However, there are ways in which a HOA may broaden its ability to take action directly against a tenant. For example, a HOA can amend its CC&Rs to require any leases between a member and a third-party tenant to contain language which: (1) requires the tenant to comply with the governing documents, (2) grants the HOA the authority to take action directly against the tenant in response to violations, and (3) holds the landlord-member responsible for the HOA’s attorneys’ fees and costs incurred in taking such action. Such language would make the HOA a “third-party beneficiary” under the lease with the contractual right to enforce its terms through an eviction action or otherwise. Such language will also motivate members seeking to rent out their homes to secure higher-quality tenants at the outset.
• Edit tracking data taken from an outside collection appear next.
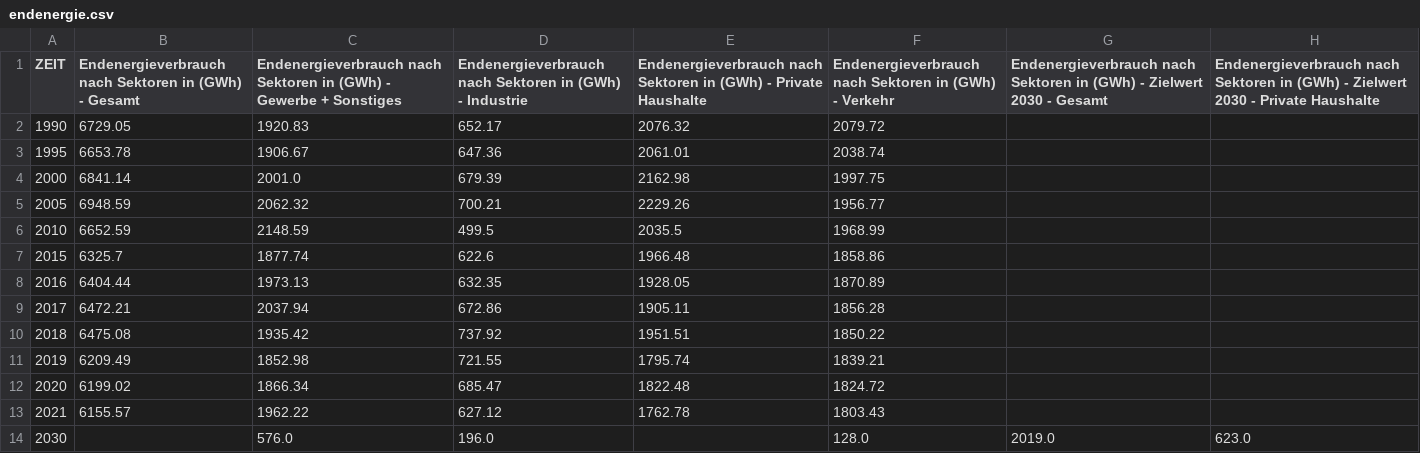
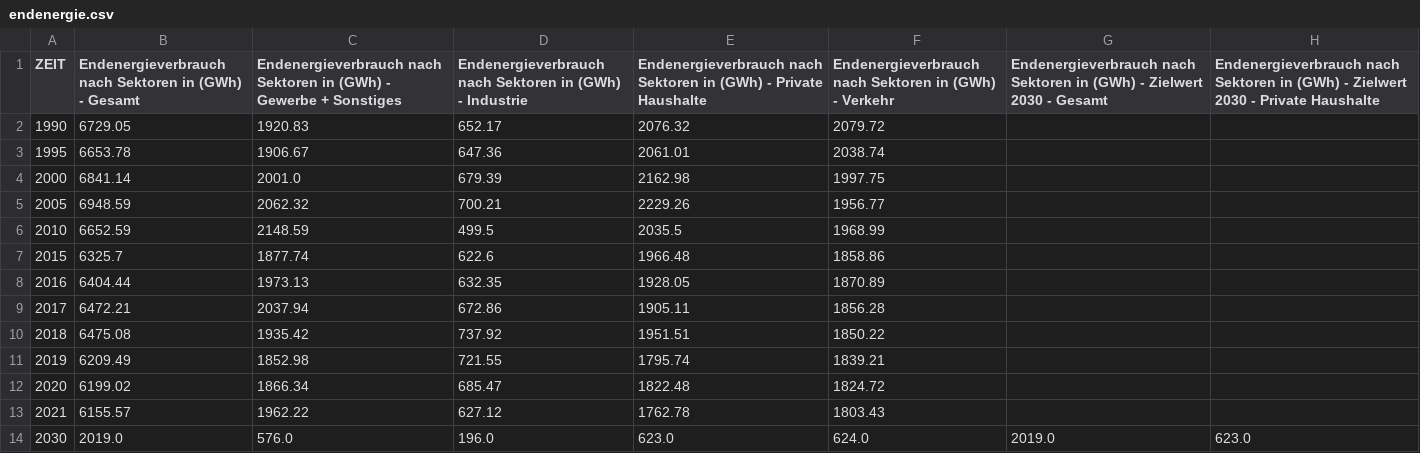
Before and after one commit to stadt-karlsruhe/klimaDashboard, a CSV file: assets/data/endenergie.csv, drawn as a sheet.

Commit message:
endenergie-data: fix wrongly transmitted data

```diff
--- a/assets/data/endenergie.csv
+++ b/assets/data/endenergie.csv
@@ -13,2 +13,2 @@ ZEIT,Endenergieverbrauch nach Sektoren in (GWh) - Gesamt,Endenergieverbrauch nac
 2021,6155.57,1962.22,627.12,1762.78,1803.43,,
-2030,,576.0,196.0,,128.0,2019.0,623.0
+2030,2019.0,576.0,196.0,623.0,624.0,2019.0,623.0
```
In the absence of such language, the HOA should take formal action directly against the tenant’s landlord (the HOA member). Faced with the threat of fines and costly legal action, the member will likely realize that his/her financial interests are better served through securing a different tenant. A HOA dealing with unruly tenants should therefore seek the assistance of its legal counsel to determine the best course of action.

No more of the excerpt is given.